Opinion
Besides expressing solidarity with the disenfranchised, Sujatha is a rallying force in Karimnagar's environmental movement.

Telangana's Karimnagar district has become the latest battleground in the clash between Dalit-bahujans and the right-wing. Over the past week, a now-familiar template of contestations over freedom of speech, assertion of identity and nationalism has unfolded at the Satvahana University.

Sujatha Surepally, an academic-activist who was only peripherally involved in the initial incident, has unwittingly become a key figure. 

On December 25 a group of Dalit students burnt a piece of paper outside the campus with 'Manusmriti' written on it, as part of the wider dahan diwas against the text observed on that day.

Some right-wing activists, allegedly from the Bharatiya Janta Party, who were leading a rally commemorating Atal Behari Vajpayee's birthday, barged in and a clash took place between the two groups. 

Things spiralled out of control after this. Sujatha says she was in Hyderabad that day. She posted a message on her Facebook wall that the RSS had attacked Dalit-bahujan students at Satvahana University and it went viral. Within hours, the online backlash began.

Local news channels allegedly reported that pictures of Bharat Mata had been burnt and that Sujatha was the instigator. Trolls online dug out her photograph and circulated it on social media with suggestions that she was anti-national and had Naxalite connections.

A Facebook post in Telugu by someone called Pillala Manmadha Vedhas carried her photograph and identified her by name. It says she burnt photos of Bharat Mata, has Naxalite connections and is leading students astray.

He also asks people to comment "as Indians" and those who fail to do so might as well be dead. More chillingly, he wrote, "Lakshman cut off Surpanakha's ears and nose then, what should be done with this wretch now?"

The nature of the post is akin to setting up Sujatha Surepally for target practice online. It attracted all kinds of vile abuse and death threats directed towards Sujatha. One person, Murali Kishore, commented that "it's time for her to go". 

Press reports from Telangana state that the Commissioner of Police, Karimnagar, Kamalasan Reddy, thinks no crime had been made out and the online abuse amounted to defamation.

What is important to remember is that the attack on Sujatha is more than an attack on just a Dalit writer-academic-activist. It is a frontal attack on at least three different sections of people, who constitute a large majority of the underclass in Telangana and Andhra Pradesh.

Sujatha Surepally is not just a Dalit activist. She is a rallying force in the environmental movement in Karimnagar, which is opposed to extractive industries. In this case granite mining, which was a Rs 3,000 crore per annum industry.

She has also been at the forefront of the movement against student suicides on campuses, which have taken a particularly brutal toll in Telangana.  And hers was a voice that tried to ensure that Dalit/bahujans and minorities found justice and dignity.

This put her at odds with everyone: those in power and those aspiring to power in India's newest state.

The assault on Sujatha is firstly an attack on young people, particularly from rural and non-privileged backgrounds. 90% of the students at Satvahana University are from SC/ST/BC and minority backgrounds.
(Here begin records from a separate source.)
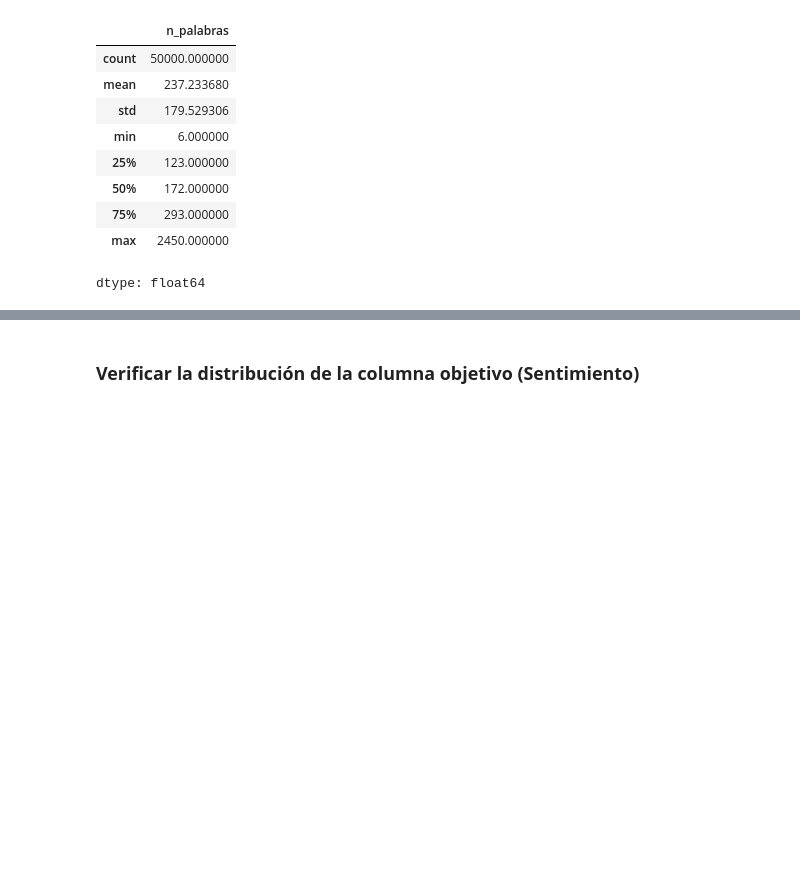
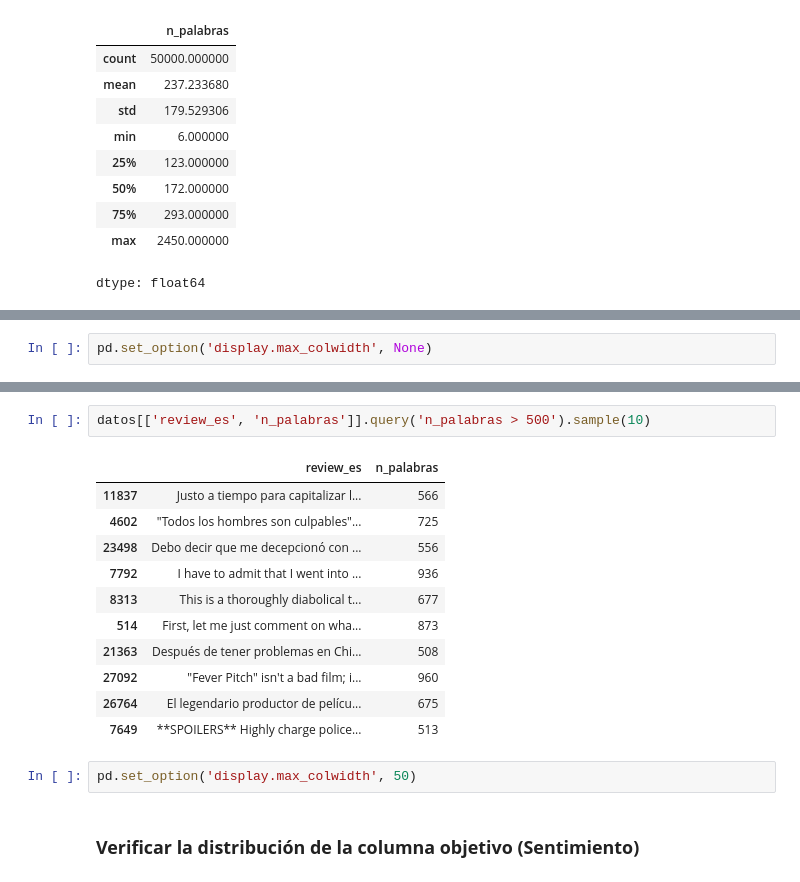
Before and after one commit to JhonatanO24/sentiment-api-equipo39, a Jupyter notebook: data_science/notebooks/Modelo_hackathon.ipynb, the cells around one changed output, grey strips where cells are left out. Cells and saved outputs as stored; diff of their text form; blank space fills up the shorter version.

```diff
--- a/data_science/notebooks/Modelo_hackathon.ipynb
+++ b/data_science/notebooks/Modelo_hackathon.ipynb
@@ -334,0 +345,2 @@ dtype: float64
+# %%
+pd.set_option('display.max_colwidth', None)
@@ -335,3 +353,19 @@ dtype: float64
+# %%
+datos[['review_es', 'n_palabras']].query('n_palabras > 500').sample(10)
+# %% [output]
+|  | review_es | n_palabras |
+| 11837 | Justo a tiempo para capitalizar l... | 566 |
+| 4602 | "Todos los hombres son culpables"... | 725 |
+| 23498 | Debo decir que me decepcionó con ... | 556 |
+| 7792 | I have to admit that I went into ... | 936 |
+| 8313 | This is a thoroughly diabolical t... | 677 |
+| 514 | First, let me just comment on wha... | 873 |
+| 21363 | Después de tener problemas en Chi... | 508 |
+| 27092 | "Fever Pitch" isn't a bad film; i... | 960 |
+| 26764 | El legendario productor de pelícu... | 675 |
+| 7649 | **SPOILERS** Highly charge police... | 513 |
+# %%
+pd.set_option('display.max_colwidth', 50)
 # %% [markdown]
 ### **Verificar la distribución de la columna objetivo (Sentimiento)**
 # %%
```
Also changed, not shown: parts of 18 cells of this notebook.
They gravitate towards state universities like SU because they have nowhere else to go. Jobs are scarce and education seems to offer a way out, a path to upward social mobility. However, the avenues that could ensure a direct path to employability (professional courses like engineering, medicine and management) are not open to them.
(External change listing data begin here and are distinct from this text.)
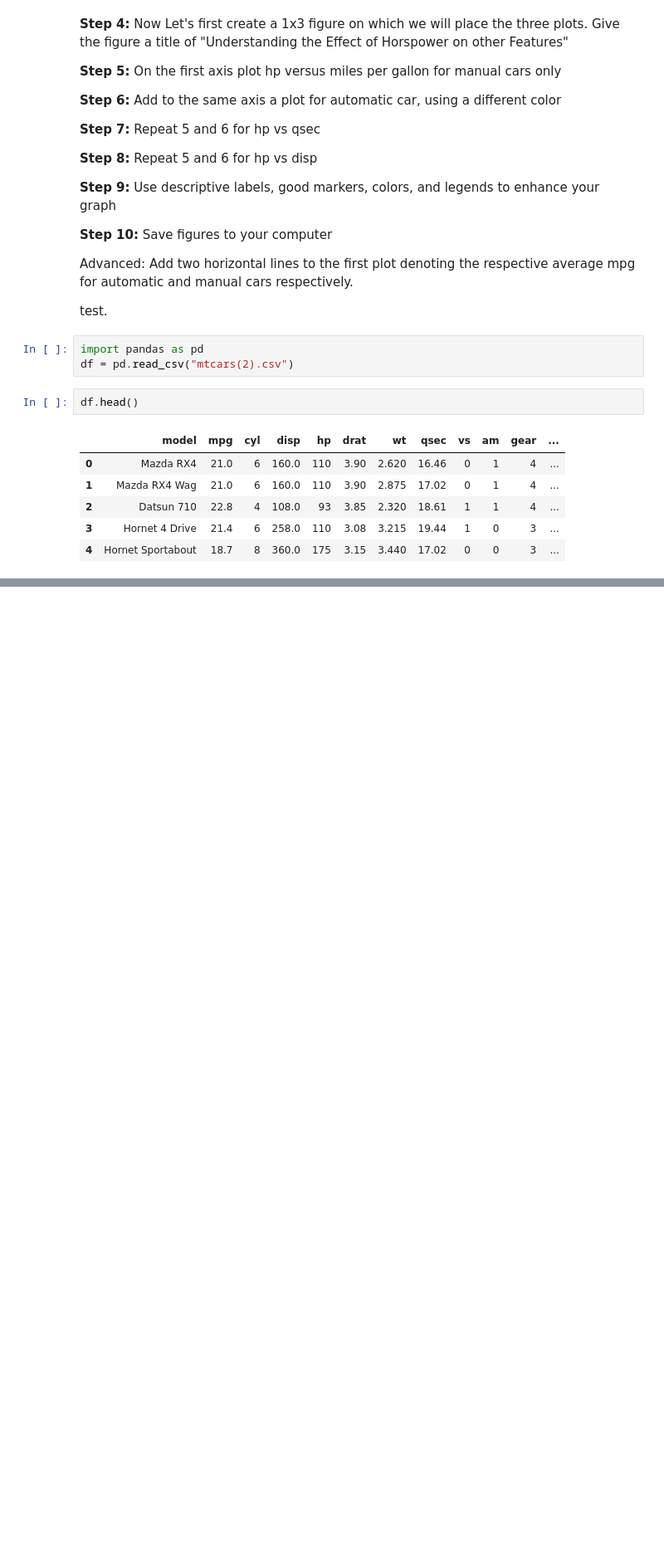
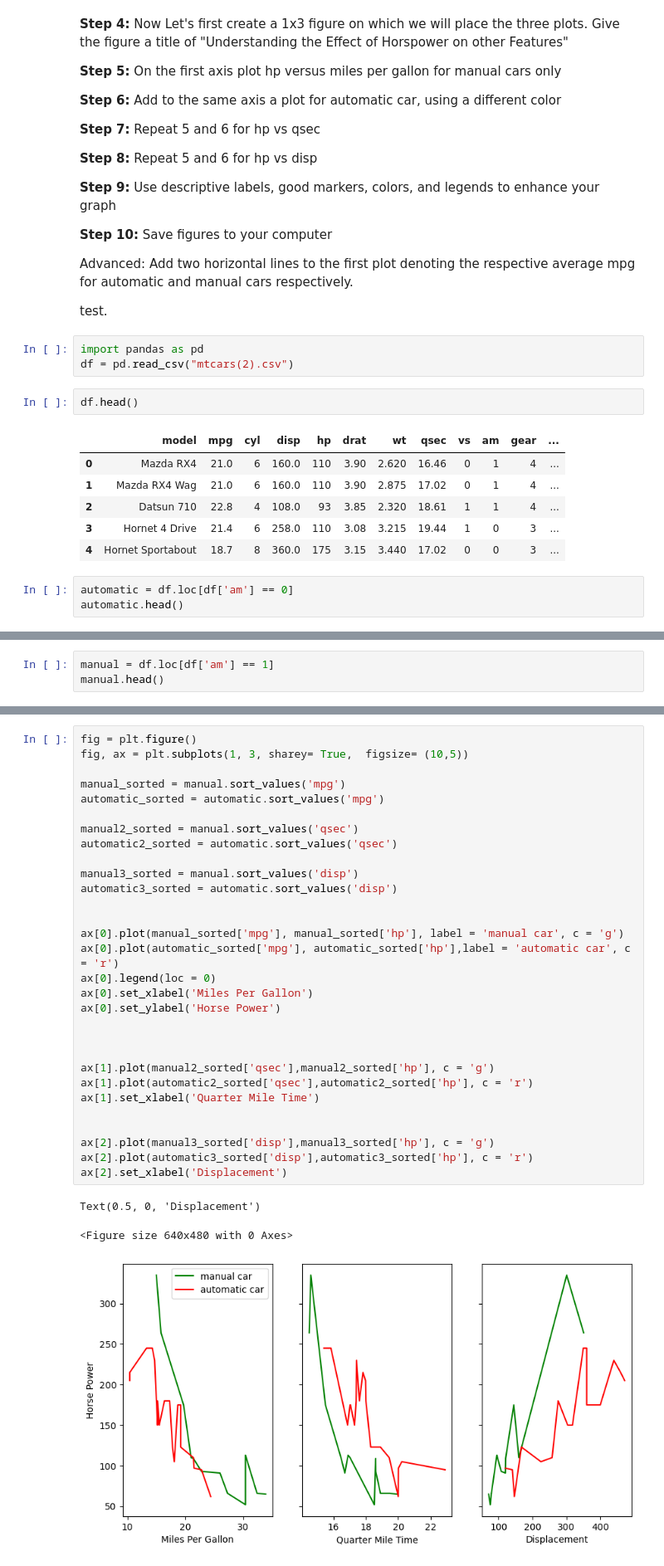
Before and after one commit to ayofalode/tutorial8, a Jupyter notebook: Tutorial8.ipynb, the cells around one changed output, grey strips where cells are left out. Shown at 83% size. Cells and saved outputs as stored; diff of their text form; blank space fills up the shorter version.

```diff
--- a/Tutorial8.ipynb
+++ b/Tutorial8.ipynb
@@ -42,3 +42,6 @@ df.head()
 | 2 | Datsun 710 | 22.8 | 4 | 108.0 | 93 | 3.85 | 2.320 | 18.61 | 1 | 1 | 4 | ... |
 | 3 | Hornet 4 Drive | 21.4 | 6 | 258.0 | 110 | 3.08 | 3.215 | 19.44 | 1 | 0 | 3 | ... |
 | 4 | Hornet Sportabout | 18.7 | 8 | 360.0 | 175 | 3.15 | 3.440 | 17.02 | 0 | 0 | 3 | ... |
+# %%
+automatic = df.loc[df['am'] == 0]
+automatic.head()
@@ -44,0 +55,3 @@ df.head()
+# %%
+manual = df.loc[df['am'] == 1]
+manual.head()
@@ -44,0 +68,34 @@ df.head()
+# %%
+fig = plt.figure()
+fig, ax = plt.subplots(1, 3, sharey= True,  figsize= (10,5))
+
+manual_sorted = manual.sort_values('mpg')
+automatic_sorted = automatic.sort_values('mpg')
+
+manual2_sorted = manual.sort_values('qsec')
+automatic2_sorted = automatic.sort_values('qsec')
+
+manual3_sorted = manual.sort_values('disp')
+automatic3_sorted = automatic.sort_values('disp')
+
+
+ax[0].plot(manual_sorted['mpg'], manual_sorted['hp'], label = 'manual car', c = 'g')
+ax[0].plot(automatic_sorted['mpg'], automatic_sorted['hp'],label = 'automatic car', c = 'r')
+ax[0].legend(loc = 0)
+ax[0].set_xlabel('Miles Per Gallon')
+ax[0].set_ylabel('Horse Power')
+
+
+
+ax[1].plot(manual2_sorted['qsec'],manual2_sorted['hp'], c = 'g')
+ax[1].plot(automatic2_sorted['qsec'],automatic2_sorted['hp'], c = 'r')
+ax[1].set_xlabel('Quarter Mile Time')
+
+
+ax[2].plot(manual3_sorted['disp'],manual3_sorted['hp'], c = 'g')
+ax[2].plot(automatic3_sorted['disp'],automatic3_sorted['hp'], c = 'r')
+ax[2].set_xlabel('Displacement')
+# %% [output]
+Text(0.5, 0, 'Displacement')
+<Figure size 640x480 with 0 Axes>
+[figure, added]
```
Also changed, not shown: parts of 3 cells of this notebook.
So, they end up in the only place they can -- state universities in small towns and cities close to their hinterland. 

Secondly, Sujatha's environmental activism was directed against the rapacious extractive industries that operate with impunity in Telangana, and across India. People with small landholdings in rural areas depend on the local environment and natural watershed movements, which are being devastated by the granite mining mafia in Karimnagar. Sand mined from river and pond beds further destroys the water balance.

The trucks that carry the minerals speed recklessly on village roads, causing accidents. In an incident last year, angry villagers burnt 5 trucks in protest.

Finally, people who want to live a life of dignity and justice will feel even more under siege if Sujatha's voice is silenced. The academic has been a forceful voice in expressing solidarity with the disenfranchised in the two Telugu states.

She had a key role to play in the arrest of a local strongman who was threatening 2 Dalit men and even allegedly kidnapped them. This person supposedly had links to the BJP, but the party disowned him. 

Demonstrations of solidarity in favour of Sujatha have been organized in Hyderabad by Dalit groups, women's organizations and left-leaning parties.

Sujatha herself thinks that an attempt is being made to silence her voice because she is a Dalit woman who is not afraid to speak out, besides being a writer and an academic. 

She said that the viciousness of the online targeting has rattled her. She is currently not in Karimnagar and is apprehensive of the "silly questions and suspicious stares" that will greet her, she said in a phone conversation. "But I am not scared of going back," she added.

 

(Views expressed here are the personal opinions of the author.)